### PROBLEM DETAILS
Return every line of the data that contains the string "README".

Dataset records:
>>>

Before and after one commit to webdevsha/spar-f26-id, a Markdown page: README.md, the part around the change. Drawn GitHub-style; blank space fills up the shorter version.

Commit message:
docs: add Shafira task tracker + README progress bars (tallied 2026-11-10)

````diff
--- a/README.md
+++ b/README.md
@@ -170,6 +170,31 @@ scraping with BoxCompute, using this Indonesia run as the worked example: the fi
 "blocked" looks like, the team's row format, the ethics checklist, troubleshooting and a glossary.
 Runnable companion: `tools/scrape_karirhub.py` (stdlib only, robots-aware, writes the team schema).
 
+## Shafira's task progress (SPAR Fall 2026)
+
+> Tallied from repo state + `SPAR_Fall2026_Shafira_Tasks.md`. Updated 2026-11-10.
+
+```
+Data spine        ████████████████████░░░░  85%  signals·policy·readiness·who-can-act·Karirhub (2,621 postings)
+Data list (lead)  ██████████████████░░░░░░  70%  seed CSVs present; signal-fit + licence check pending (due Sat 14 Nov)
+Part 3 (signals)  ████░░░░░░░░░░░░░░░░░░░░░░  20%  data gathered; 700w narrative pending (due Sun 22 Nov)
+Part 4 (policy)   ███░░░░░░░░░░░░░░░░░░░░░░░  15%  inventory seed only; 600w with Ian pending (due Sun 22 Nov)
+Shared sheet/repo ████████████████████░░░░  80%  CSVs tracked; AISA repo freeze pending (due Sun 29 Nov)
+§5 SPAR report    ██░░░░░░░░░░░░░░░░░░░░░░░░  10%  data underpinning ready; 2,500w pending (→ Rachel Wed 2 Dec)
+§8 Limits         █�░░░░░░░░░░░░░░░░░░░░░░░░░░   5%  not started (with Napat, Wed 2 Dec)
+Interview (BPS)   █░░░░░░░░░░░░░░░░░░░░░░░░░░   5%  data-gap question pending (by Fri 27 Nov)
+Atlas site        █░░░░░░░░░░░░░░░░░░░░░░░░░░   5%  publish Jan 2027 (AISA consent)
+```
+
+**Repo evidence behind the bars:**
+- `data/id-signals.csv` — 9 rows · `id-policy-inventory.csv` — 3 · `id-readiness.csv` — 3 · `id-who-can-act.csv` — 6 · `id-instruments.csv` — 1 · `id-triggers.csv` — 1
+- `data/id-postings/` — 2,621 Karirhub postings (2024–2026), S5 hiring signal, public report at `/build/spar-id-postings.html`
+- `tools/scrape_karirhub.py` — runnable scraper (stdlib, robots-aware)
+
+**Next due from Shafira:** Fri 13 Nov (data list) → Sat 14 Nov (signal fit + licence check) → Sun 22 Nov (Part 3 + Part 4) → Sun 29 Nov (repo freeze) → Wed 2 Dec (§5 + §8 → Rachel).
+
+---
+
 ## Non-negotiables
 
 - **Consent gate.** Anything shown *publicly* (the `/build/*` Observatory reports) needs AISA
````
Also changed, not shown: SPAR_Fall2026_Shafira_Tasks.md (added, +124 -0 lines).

<<<

### THE COMPLETED TASK
Before and after one commit to webdevsha/spar-f26-id, a Markdown page: README.md, the part around the change. Drawn GitHub-style; blank space fills up the shorter version.
docs: add Shafira task tracker + README progress bars (tallied 2026-11-10)
--- a/README.md
+++ b/README.md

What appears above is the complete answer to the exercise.